Today at paidContent 2010, three of The Times' top execs elucidated on where they're heading with the metered model. And while they're interested in remaining an influential, widely read newspaper, if the revenues move in a certain direction, The New York Times could be a niche newspaper in the near future.
The details of The Times' metered pay system (don't call it a pay wall), will depend largely on consumer behavior. A few articles a month will be available for free, but the number of articles and the price of a subscription is yet to be determined.
According to The Times, it will be a delicate balance between selling ad space and charging subscribers that will help grow revenues.
But it is a given that The Times will lose readers when it starts charging. Arthur Sulzberger, the publisher of The Times, says that a smaller readership won't necessarily limit the paper's relevance.
"I think you lose relevance when you stop producing content of high quality. The New York Times has never been the largest newspaper in NY," says Sulzberger. But he doubts that few people would question that it's the most relevant. "It's not about mass reach."
But will the paper be content to massively shrink its reach if revenues could be sustained by charging a small audience high subscription rates?
According to Martin Nisenboltz, SVP of digital operations, the Times thinks it can have it both ways. "The purpose of the model is to maintain a very large reach. The New York Times is largest newspaper website in the world" and it intends to maintain a large reach. The paper's executives think that the publication can sustain a paywall now because so many consumers have come to rely on the paper as an international news source.
"We have reached a point where we have enough scope and scale to make this move. Our hope is that the idea of the metered model will allow us to remain a very very large website at the same time as we get a second revenue stream."
The paper isn't expecting revenue to grow much in the first year of the pay wall's existence, but does plan to tweak the model until the paper brings in optimal revenues.
"Our goal is to maximize revenues. The meter has to do with inventory management," says Nisenholtz. If the Times "moves the meter in," they will get more subscribers and less advertising inventory. As Nisenboltz puts it: "We intend fully to grow advertising business for as long as we need to. The model has to be maximized for overall total revenue. got it?"
That's the arguement the Times gives for killing Times Select, its previous attempt at charging for content. Says Sulzberger:
"We were making good money with Times Select. We just decided we could make more if we took it down."
As of right now, Times execs expect all content to go behind the pay wall. That includes news, editorial and even blogs. And for those hoping that a subscription to The Times website will extend across other platforms, it isn't likely. Content on the Kindle and the iPad will likely be separate propositions.
According to Sulzberger, "You can't create a system to please 5-7%."
However, it remains to be seen whether the new system will please a majority of The Times' readers (or win over new subscribers). The paper is banking on its core subscriber base to pony up for web access. And they point to their readership numbers to prove this point. While a large percentage of readers come from search engines, those readers often leave quickly and aren't bringing in the majority of pageviews.

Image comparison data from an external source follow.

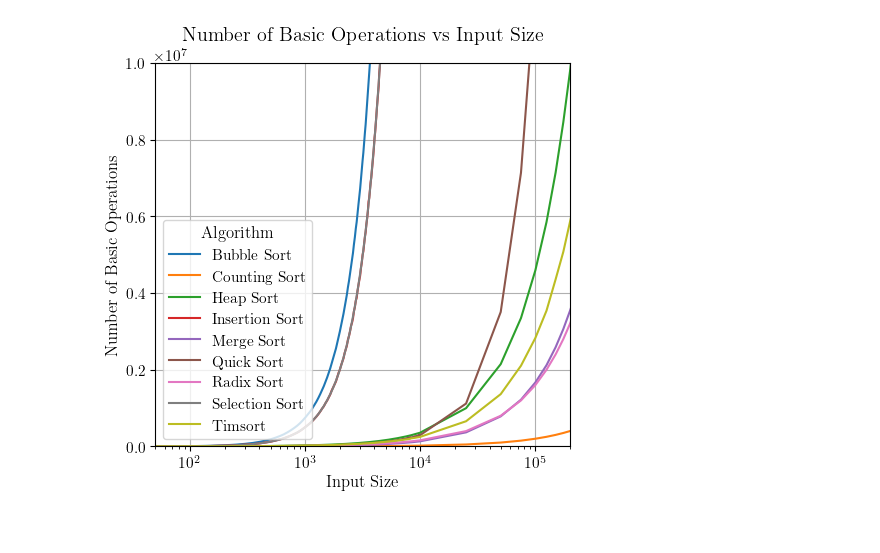
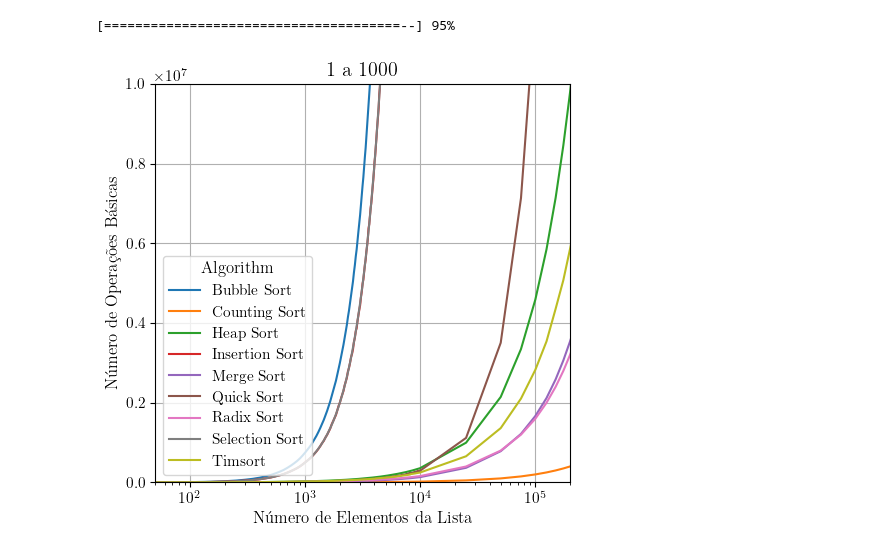
Before and after one commit to Hugoverissimo21/sorting-algorithms, a Jupyter notebook: Untitled-1.ipynb, the cells around one changed output. Saved outputs shown, nothing was run; the diff lists cells and outputs as text; code cells hidden in the pictures.

```diff
--- a/Untitled-1.ipynb
+++ b/Untitled-1.ipynb
@@ -19,8 +19,8 @@ def progress_bar(progress, total, length=40):
     sys.stdout.write(f'\r[{bar}] {percent:.0%}')
     sys.stdout.flush()
 # %%
-min_size, max_size, freq, runs = 150000, 1000000, 25000, 5
-low, high = 1, 1000
+min_size, max_size, freq, runs = 100000, 1000000, 50000, 5
+low, high = 1, 1000000
 
 results = {
     "List ID": [],
@@ -33,7 +33,7 @@ results = {
 }
 
 if False:
-    for size in range(1, max_size, freq):
+    for size in range(min_size, max_size, freq):
         for _ in range(runs):
             arr = generate_random_array(size, low, high)
 
@@ -149,6 +149,8 @@ if False:
     else:
         results = pd.DataFrame(results)
         results.to_excel("results.xlsx", index=False)
+# %% [output]
+[======================================--] 95%
 # %%
 import matplotlib.pyplot as plt
 import pandas as pd
@@ -170,19 +172,19 @@ results = pd.read_excel("results.xlsx")
 # %%
 df01 = results[(results["Low"] == 1) & (results["High"] == 1000)]
 df01 = df01.groupby(["Size", "Algorithm"], as_index=False)["Basic ops."].mean()
 
 
 plt.figure(figsize=(5, 5))
 sns.lineplot(data=df01, x="Size", y="Basic ops.", hue="Algorithm", alpha=1)
-plt.title("Number of Basic Operations vs Input Size")
-plt.xlabel("Input Size")
-plt.ylabel("Number of Basic Operations")
+plt.title(f"{1} a {1000}")
+plt.xlabel("Número de Elementos da Lista")
+plt.ylabel("Número de Operações Básicas")
 plt.legend(title="Algorithm", loc="lower left")
 plt.grid(True)
 plt.xlim(50, 2*10**5)
 plt.ylim(0, 10**7)
 plt.xscale("log")
 plt.tight_layout()
 plt.show()
 # %% [output]
-[figure, old version]
+[figure, new version]
```
Also changed, not shown: parts of 1 cell of this notebook, 1 other file.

Says Nisenholtz: "60% of our visitors come through the homepage. The vast majority of visitors who read more than 10 articles per month come through homepage."
But some are unconvinced. London's Guardian newspaper has a free website and the paper's head of digital, Emily Bell, had a question for the panelists:

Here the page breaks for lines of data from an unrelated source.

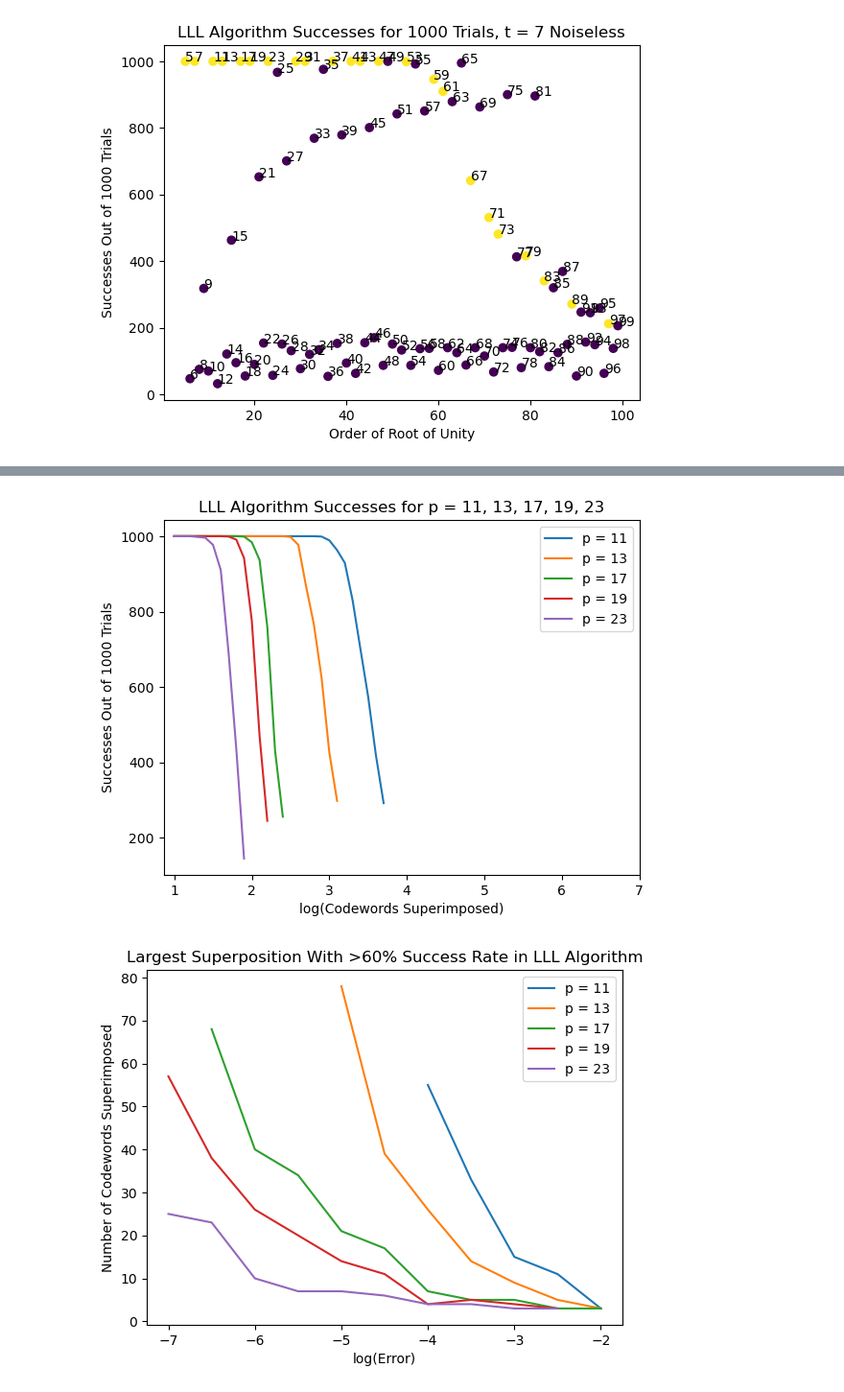
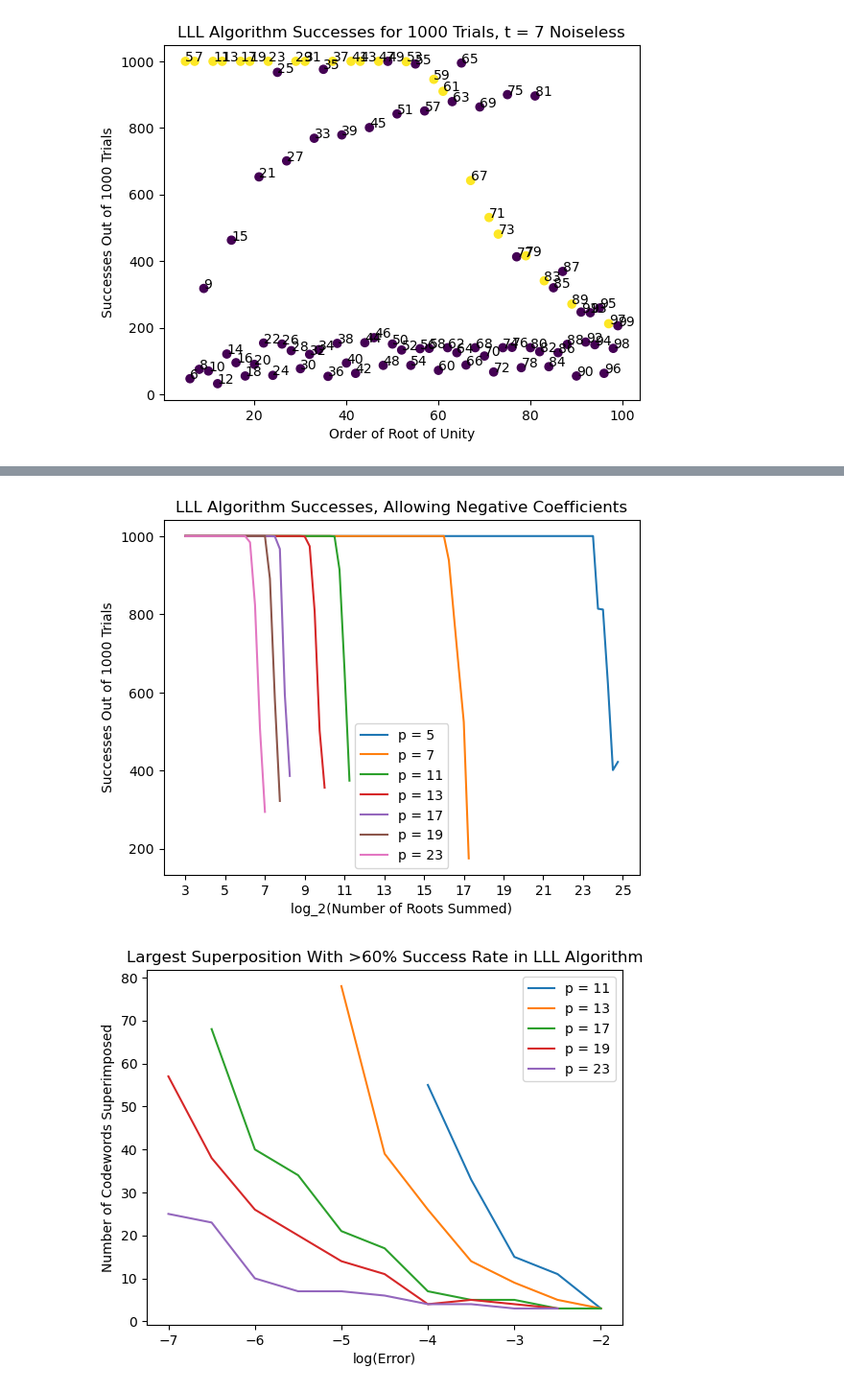
Before and after one commit to Dillybar3141/Cyclotomic-Integer-Approximation, a Jupyter notebook: lll.ipynb, the cells around one changed output, grey strips where cells are left out. Shown: that part at 96% size. Drawn from its saved outputs; the diff is of its cells as text; code cells hidden in the pictures.

```diff
--- a/lll.ipynb
+++ b/lll.ipynb
@@ -385,28 +347,35 @@ plt.show()
 # %%
-### Plot algorithm successes for p = 11, 13, 17, 19, 23
-codewords11n = np.arange(1.0, 3.8, 0.1)
-codewords13n = np.arange(1.0, 3.2, 0.1)
-codewords17n = np.arange(1.0, 2.5, 0.1)
-codewords19n = np.arange(1.0, 2.3, 0.1)
-codewords23n = np.arange(1.0, 2.0, 0.1)
-successes11n = [1000, 1000, 1000, 1000, 1000, 1000, 1000, 1000, 1000, 1000, 1000, 1000, 1000, 1000, 1000, 1000, 1000, 1000, 1000, 999, 989, 963, 929, 830, 702, 575, 420, 292]
-successes13n = [1000, 1000, 1000, 1000, 1000, 1000, 1000, 1000, 1000, 1000, 1000, 1000, 1000, 1000, 1000, 998, 977, 867, 767, 624, 426, 298]
-successes17n = [1000, 1000, 1000, 1000, 1000, 1000, 1000, 1000, 1000, 999, 984, 937, 760, 431, 256]
-successes19n = [1000, 1000, 1000, 1000, 1000, 1000, 1000, 999, 991, 942, 776, 471, 245]
-successes23n = [1000, 1000, 1000, 998, 996, 977, 910, 692, 436, 145]
-plt.plot(codewords11n, successes11n, label='p = 11')
-plt.plot(codewords13n, successes13n, label='p = 13')
-plt.plot(codewords17n, successes17n, label='p = 17')
-plt.plot(codewords19n, successes19n, label='p = 19')
-plt.plot(codewords23n, successes23n, label='p = 23')
-plt.title("LLL Algorithm Successes for p = 11, 13, 17, 19, 23")
-plt.xlabel("log(Codewords Superimposed)")
-plt.xticks([1, 2, 3, 4, 5, 6, 7])
+### Plot algorithm successes for p = 5, 7, 11, 13, 17, 19, 23
+# check if precision was 53? I forgot
+t5 = np.arange(3.0, 25.0, 0.25)
+t7 = np.arange(3.0, 17.5, 0.25)
+t11 = np.arange(3.0, 11.5, 0.25)
+t13 = np.arange(3.0, 10.25, 0.25)
+t17 = np.arange(3.0, 8.5, 0.25)
+t19 = np.arange(3.0, 8, 0.25)
+t23 = np.arange(3.0, 7.25, 0.25)
+successes5 = [1000, 1000, 1000, 1000, 1000, 1000, 1000, 1000, 1000, 1000, 1000, 1000, 1000, 1000, 1000, 1000, 1000, 1000, 1000, 1000, 1000, 1000, 1000, 1000, 1000, 1000, 1000, 1000, 1000, 1000, 1000, 1000, 1000, 1000, 1000, 1000, 1000, 1000, 1000, 1000, 1000, 1000, 1000, 1000, 1000, 1000, 1000, 1000, 1000, 1000, 1000, 1000, 1000, 1000, 1000, 1000, 1000, 1000, 1000, 1000, 1000, 1000, 1000, 1000, 1000, 1000, 1000, 1000, 1000, 1000, 1000, 1000, 1000, 1000, 1000, 1000, 1000, 1000, 1000, 1000, 1000, 1000, 1000, 814, 812, 621, 401, 422]
+successes7 = [1000, 1000, 1000, 1000, 1000, 1000, 1000, 1000, 1000, 1000, 1000, 1000, 1000, 1000, 1000, 1000, 1000, 1000, 1000, 1000, 1000, 1000, 1000, 1000, 1000, 1000, 1000, 1000, 1000, 1000, 1000, 1000, 1000, 1000, 1000, 1000, 1000, 1000, 1000, 1000, 1000, 1000, 1000, 1000, 1000, 1000, 1000, 1000, 1000, 1000, 1000, 1000, 1000, 938, 798, 660, 524, 175]
+successes11 = [1000, 1000, 1000, 1000, 1000, 1000, 1000, 1000, 1000, 1000, 1000, 1000, 1000, 1000, 1000, 1000, 1000, 1000, 1000, 1000, 1000, 1000, 1000, 1000, 1000, 1000, 1000, 1000, 1000, 1000, 999, 914, 659, 374]
+successes13 = [1000, 1000, 1000, 1000, 1000, 1000, 1000, 1000, 1000, 1000, 1000, 1000, 1000, 1000, 1000, 1000, 1000, 1000, 1000, 1000, 1000, 1000, 1000, 1000, 999, 974, 807, 502, 356]
+successes17 = [1000, 1000, 1000, 1000, 1000, 1000, 1000, 1000, 1000, 1000, 1000, 1000, 1000, 1000, 1000, 1000, 1000, 1000, 999, 967, 594, 386]
+successes19 = [1000, 1000, 1000, 1000, 1000, 1000, 1000, 1000, 1000, 1000, 1000, 1000, 1000, 1000, 1000, 1000, 1000, 891, 580, 322]
+successes23 = [1000, 1000, 1000, 1000, 1000, 1000, 1000, 1000, 1000, 1000, 1000, 1000, 1000, 984, 824, 507, 294]
+plt.plot(t5, successes5, label='p = 5')
+plt.plot(t7, successes7, label='p = 7')
+plt.plot(t11, successes11, label='p = 11')
+plt.plot(t13, successes13, label='p = 13')
+plt.plot(t17, successes17, label='p = 17')
+plt.plot(t19, successes19, label='p = 19')
+plt.plot(t23, successes23, label='p = 23')
+plt.title("LLL Algorithm Successes, Allowing Negative Coefficients")
+plt.xlabel("log_2(Number of Roots Summed)")
+plt.xticks(np.arange(3, 27, 2))
 plt.ylabel("Successes Out of 1000 Trials")
 plt.legend()
 plt.show()
 # %% [output]
-[figure, old version]
+[figure, new version]
 # %%
 ### Plot max superposition for p = 11, 13, 17, 19, 23 vs error (outdated)
 
```
Also changed, not shown: parts of 6 cells of this notebook.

"Is this a digital plan to increase subscribers? Or is this a plan for supporting print for as long as possible?"
Image: New York Times